Buddhadasa emphasised that instead of praying at temples, people should learn to seek an end to suffering in the course of their daily lives as taught by the Buddha: practising a strong moral code and looking within oneself to understand how suffering arises and passes away with each thought travelling through one's minds.

Practising in this way can allow us to put an end to the cycle of suffering in our present life, as opposed to seeing this objective as a benefit that may come in some future life - a life which Buddhadasa observed, we have no proof exists.

"Unfortunately, Buddhadasa's wisdom has yet to spread much further than intellectual circles and the middle class," said Phra Ajarn Supan, the abbot of Wat Rampoeng in Chiang Mai.

"We know that many people who come to the temple are still too grounded in the rituals that have defined Thai Buddhism for so long, so we don't fight against it. But neither do we nurture or take advantage of it, trying to keep our activities simple and our focus on teaching mediation, as both the Lord Buddha and Buddhadasa emphasised."

Hundreds of years of merit-making provide the foundation and are at the heart of Buddhism in Thailand, and this can't be expected to disappear within just 60 years of Buddhadasa's teaching, if ever, notes Phra Ajarn Supan.

Even in Buddhadasa's hometown of Chaiya, just a few kilometres away from Suan Mokkh, the local people have yet to absorb the teachings of their most famous native son. "We respect Buddhadasa very much, and often pray for his spirit to grant us safety before taking long trips," said Siriporn Ketanan, a Chaiya resident. "Many of us plan to go to his temple next Saturday."

There are some indications that the influence of Buddhadasa's teachings may have actually reduced in recent times. In the 1970s and 1980s, Buddhadasa's interpretations inspired many college students and young activists, but is less apparent now.

"We give alms twice a week and try to learn meditation to help improve our study habits, but Buddhadasa's teachings and the dhamma are too complicated for us," said Wichai Yaowalak, chairman of Thammasat University's Buddhism Club, which, like its counterparts in many other colleges, subscribes to Dhammakaya Temple's teaching.

Evan at Suan Mokkh, Ajarn Pho notes that he has had to stem internal pressures to transform Suan Mokkh's very spartan grounds to include all kinds of ornate buildings common at other famous Thai temples. "We have a few Buddha images, and our main hall is a clearing under the trees; but it's still more than the Buddha had."

On Saturday, even though visitors will be welcomed, they will not find any food, added Phra Ajarn Pho.

In his final years, Buddhadasa asked that those who wanted to remember his birthday should fast for 24 hours, or just go about their day as any other, spreading the dhamma as best they could.

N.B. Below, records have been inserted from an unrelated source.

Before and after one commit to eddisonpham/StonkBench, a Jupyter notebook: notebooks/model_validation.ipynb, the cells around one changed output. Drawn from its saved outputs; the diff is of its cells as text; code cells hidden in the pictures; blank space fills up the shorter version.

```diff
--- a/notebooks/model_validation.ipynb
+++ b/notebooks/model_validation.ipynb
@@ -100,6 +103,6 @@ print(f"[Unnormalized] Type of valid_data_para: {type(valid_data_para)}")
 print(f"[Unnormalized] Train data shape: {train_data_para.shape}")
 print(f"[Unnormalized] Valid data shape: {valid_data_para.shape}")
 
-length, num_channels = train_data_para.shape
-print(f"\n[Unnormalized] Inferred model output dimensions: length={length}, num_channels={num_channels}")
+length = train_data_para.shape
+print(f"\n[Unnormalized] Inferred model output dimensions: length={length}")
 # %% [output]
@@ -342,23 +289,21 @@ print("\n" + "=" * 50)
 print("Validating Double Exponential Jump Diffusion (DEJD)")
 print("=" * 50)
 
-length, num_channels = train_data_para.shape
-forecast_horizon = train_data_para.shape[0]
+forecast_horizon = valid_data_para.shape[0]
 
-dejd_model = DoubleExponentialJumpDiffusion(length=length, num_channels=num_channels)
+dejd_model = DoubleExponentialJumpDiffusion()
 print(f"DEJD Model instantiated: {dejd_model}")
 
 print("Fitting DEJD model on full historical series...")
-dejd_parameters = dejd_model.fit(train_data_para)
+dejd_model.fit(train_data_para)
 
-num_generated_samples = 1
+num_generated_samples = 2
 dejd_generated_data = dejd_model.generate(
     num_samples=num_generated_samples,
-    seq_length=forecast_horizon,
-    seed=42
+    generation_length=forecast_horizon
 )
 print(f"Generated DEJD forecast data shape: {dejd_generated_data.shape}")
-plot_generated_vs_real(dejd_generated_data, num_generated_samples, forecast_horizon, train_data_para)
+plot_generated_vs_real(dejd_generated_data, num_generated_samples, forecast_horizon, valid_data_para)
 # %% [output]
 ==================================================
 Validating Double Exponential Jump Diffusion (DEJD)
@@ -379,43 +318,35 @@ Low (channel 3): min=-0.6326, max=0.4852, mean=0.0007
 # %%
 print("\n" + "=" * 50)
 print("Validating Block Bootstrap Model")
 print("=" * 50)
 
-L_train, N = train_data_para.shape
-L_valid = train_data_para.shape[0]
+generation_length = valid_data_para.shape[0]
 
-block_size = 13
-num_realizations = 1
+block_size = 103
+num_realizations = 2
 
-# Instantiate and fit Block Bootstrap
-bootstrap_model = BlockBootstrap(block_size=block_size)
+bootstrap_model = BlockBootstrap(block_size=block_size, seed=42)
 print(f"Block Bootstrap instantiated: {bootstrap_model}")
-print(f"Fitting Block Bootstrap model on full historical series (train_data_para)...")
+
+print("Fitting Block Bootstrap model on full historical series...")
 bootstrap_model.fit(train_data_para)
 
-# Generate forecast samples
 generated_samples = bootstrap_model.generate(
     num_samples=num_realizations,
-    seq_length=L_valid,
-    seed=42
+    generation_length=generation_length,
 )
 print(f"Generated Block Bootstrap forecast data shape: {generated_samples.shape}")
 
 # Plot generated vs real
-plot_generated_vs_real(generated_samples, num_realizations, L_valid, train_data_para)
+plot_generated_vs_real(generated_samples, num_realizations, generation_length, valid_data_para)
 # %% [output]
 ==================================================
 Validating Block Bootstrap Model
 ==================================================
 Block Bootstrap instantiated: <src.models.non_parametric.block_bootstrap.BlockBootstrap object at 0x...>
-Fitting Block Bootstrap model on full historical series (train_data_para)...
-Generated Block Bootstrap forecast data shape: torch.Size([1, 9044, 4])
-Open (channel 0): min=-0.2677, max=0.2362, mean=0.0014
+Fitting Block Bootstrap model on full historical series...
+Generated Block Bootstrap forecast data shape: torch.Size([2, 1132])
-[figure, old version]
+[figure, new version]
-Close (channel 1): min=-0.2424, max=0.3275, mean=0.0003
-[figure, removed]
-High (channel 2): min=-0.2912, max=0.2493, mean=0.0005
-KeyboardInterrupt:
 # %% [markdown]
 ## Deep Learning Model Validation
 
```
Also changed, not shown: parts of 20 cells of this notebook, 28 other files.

Friday: "The Truth about Rebirth" will appear in the Trends section on the back page)

Saturday: "Buddhadasa and the future of Buddhism"

Nantiya Tangwisutijit

The Nation